The extension plans include a cafe with sliding doors to the front, a covered walkway and staircase to the right of the building and a second storey in the back with accommodation, office space and toilet facilities.

Linda explained that to see the full extent of the plans realised, funding of around £2 million will need to be secured.

“It will probably be a pool of funding, and the building work completed in stages,” she said.

“The most important thing is completing the first stage which is upgrading the heating and installing the cafe frontage.

“We’ll need to consider a number of different options, but considering the Big Lottery funding process takes around eight months, we probably won’t see any work started for at least a year.”

The pair believe that the Beehive could become a hub for the whole of Scotland, attracting people from all over the country.

The plans also include basic accommodation, meaning they could host artists in residence from anywhere in the world.

Over the last four years, the Beehive has played host to a number of events and offered space to groups who need it, including local bands and fellow Buckhaven group CLEAR.

Since 2013, they have organised an annual arts exhibition, Fall for the Arts, which continues to attract artists from Fife and further afield.

“There are a number of similar centres in Scotland, such as the Lemon Tree in Aberdeen and Cat’s Stand in Dumfries,” said Blair.

“But what stands us apart is the fact we don’t work in the community, separate from them, we work with them.”

Linda added: “The biggest difference I can see is, while other places offer a programme of events that people simple turn up and take part in, people here very much take responsibility for the events, so that the place is theirs.”

For now, the Beehive is still all about integration and working with the community.

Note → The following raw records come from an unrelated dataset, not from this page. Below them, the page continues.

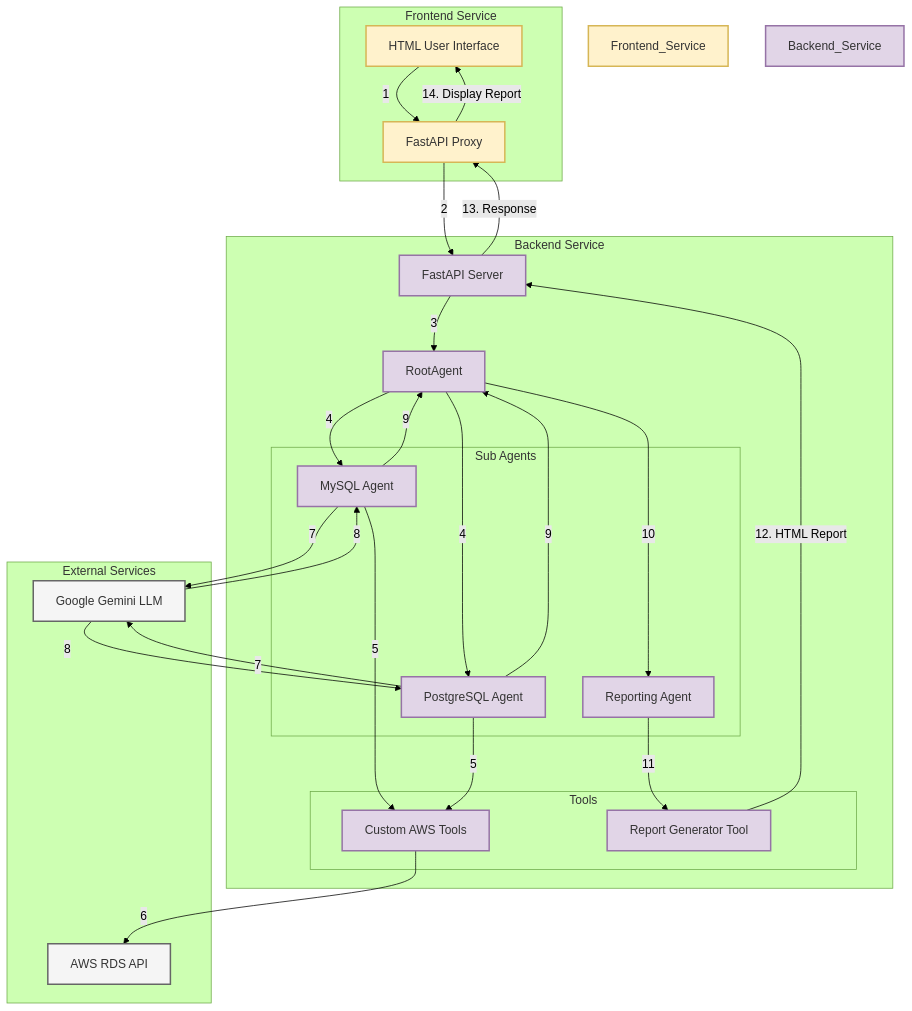
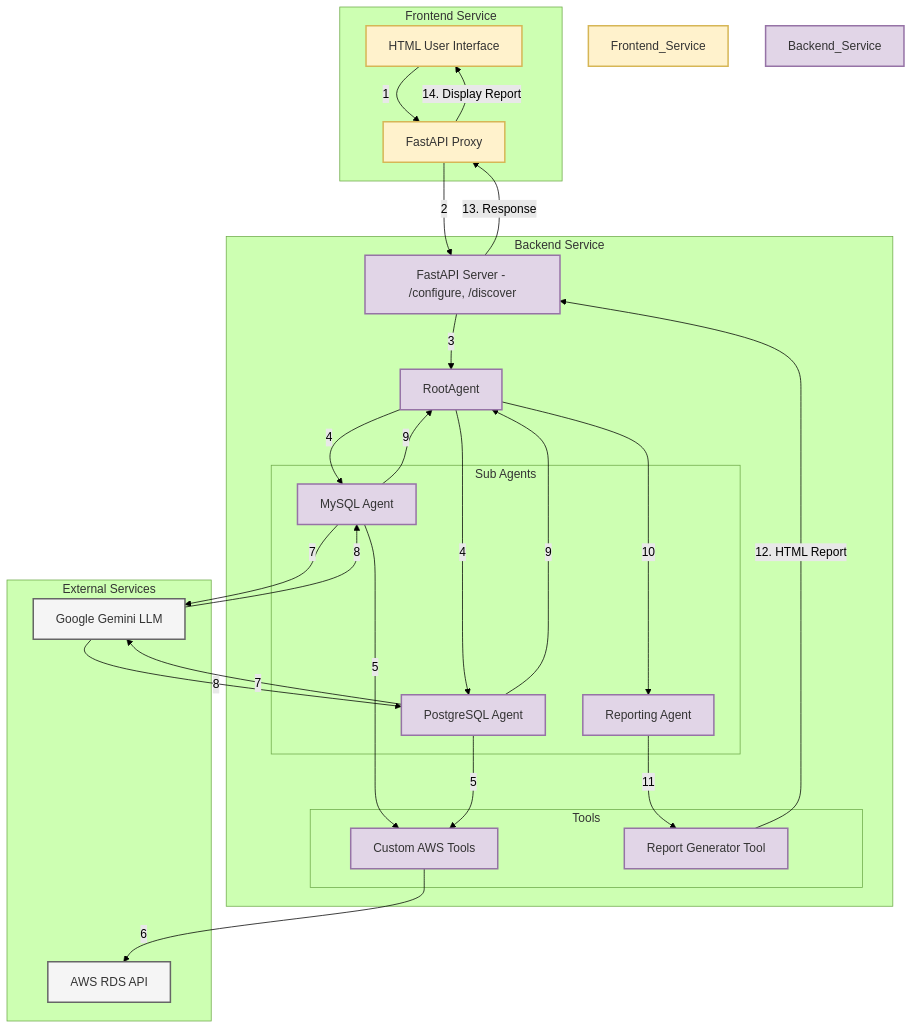
Before and after one commit to SushantJagdale/database_migration_service_ai: the diagram in architecture.md, drawn with Mermaid (forest theme).

````diff
--- a/architecture.md
+++ b/architecture.md
@@ -1,66 +1,66 @@
 ```mermaid
 graph TB
     %% === Subgraphs & Nodes Definition ===
     subgraph "Frontend Service"
         style Frontend_Service fill:#FFF2CC,stroke:#D6B656,stroke-width:2px,color:#333
         UI["HTML User Interface"]
         FE_Proxy["FastAPI Proxy"]
     end
 
     subgraph "Backend Service"
         style Backend_Service fill:#E1D5E7,stroke:#9673A6,stroke-width:2px,color:#333
-        BE_Server["FastAPI Server"]
+        BE_Server["FastAPI Server - /configure, /discover"]
         RootAgent["RootAgent"]
         subgraph "Sub Agents"
             MysqlAgent["MySQL Agent"]
             PostgresAgent["PostgreSQL Agent"]
             ReportAgent["Reporting Agent"]
         end
         subgraph "Tools"
             CustomTools["Custom AWS Tools"]
             ReportGeneratorTool["Report Generator Tool"]
         end
     end
 
     subgraph "External Services"
         AWS["AWS RDS API"]
         LLM["Google Gemini LLM"]
     end
 
     %% --- Layout Enforcement: Create an invisible spine to force vertical order ---
     FE_Proxy ~~~ BE_Server
     BE_Server ~~~ AWS
 
     %% --- Visible Request & Response Flow ---
     UI -- "1" --> FE_Proxy
     FE_Proxy -- "2" --> BE_Server
     BE_Server -- "3" --> RootAgent
     RootAgent -- "4" --> MysqlAgent
     RootAgent -- "4" --> PostgresAgent
     MysqlAgent -- "5" --> CustomTools
     PostgresAgent -- "5" --> CustomTools
     CustomTools -- "6" --> AWS
     MysqlAgent -- "7" --> LLM
     PostgresAgent -- "7" --> LLM
     
     LLM -- "8" --> MysqlAgent
     LLM -- "8" --> PostgresAgent
     MysqlAgent -- "9" --> RootAgent
     PostgresAgent -- "9" --> RootAgent
     
     RootAgent -- "10" --> ReportAgent
     ReportAgent -- "11" --> ReportGeneratorTool
     
     ReportGeneratorTool -- "12. HTML Report" --> BE_Server
     BE_Server -- "13. Response" --> FE_Proxy
     FE_Proxy -- "14. Display Report" --> UI
 
     %% --- Styling ---
     classDef frontend fill:#FFF2CC,stroke:#D6B656,stroke-width:2px,color:#333;
     classDef backend fill:#E1D5E7,stroke:#9673A6,stroke-width:2px,color:#333;
     classDef external fill:#F5F5F5,stroke:#666,stroke-width:2px,color:#333;
 
     class UI,FE_Proxy,Frontend_Service frontend;
     class BE_Server,RootAgent,MysqlAgent,PostgresAgent,CustomTools,ReportAgent,ReportGeneratorTool,Backend_Service backend;
     class AWS,LLM,External_Services external;
 ```
````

“We really need the community to come on board,” said Blair, “because this place belongs to them. We are here and will be here to manage it but whether it succeeds or not is really up to them.”

Councillors were asked to consider the plans for the former Free Gardeners Hall at the recent central area planning Committee as a result of the proposal receiving more than five objections. These included car-parking provision, worries about reduced access to a nearby premises, concerns about the impact on nearby businesses because of the cafe, as well as objections to the loss of trees on the site and concerns over the possibility of anti-social behaviour. Officers recommended approval for the proposal, with four recommendations, including making neighbouring properties aware of the work and installing lighting in the side access routes as part of a ‘security by design’ upgrade. Councillor David Alexander welcomed the plans and accepted that while it would be easier for all local groups to work together without objection, the project was fantastic for Buckhaven and it was more important to go ahead with the plans rather than getting ‘caught in beuracracy’. Cllr Kay Morrison raised concerns about the removal of the trees at the front of the building, but said: “When I read this, I thought it was a really positive application. It’s building on the existing use and should bring more people to the area.” She also welcomed the plans to improve heating in the building, which she believed would encourage more people to come and stay longer. Cllr John Beare queried the hours of operation, as none were stated in the report, and asked that a recommendation be included in the approval that these be clearly stated. Cllr Tom Adams also welcomed the report, adding: “This is quite an ambitious project, but I think it’s brilliant.” He added that he wished other groups would come on board ‘instead of submitting objections for petty reasons’. While some members did not see any reason for more lighting, and Cllr Ross Vettraino questioned the exact meaning of ‘in the hours of darkness’, the recommendation to install new lighting was agreed as part of the overall proposal.

To find out more about the Beehive and to get involved, visit the www.buckhavenbeehive.org or search for it on Facebook.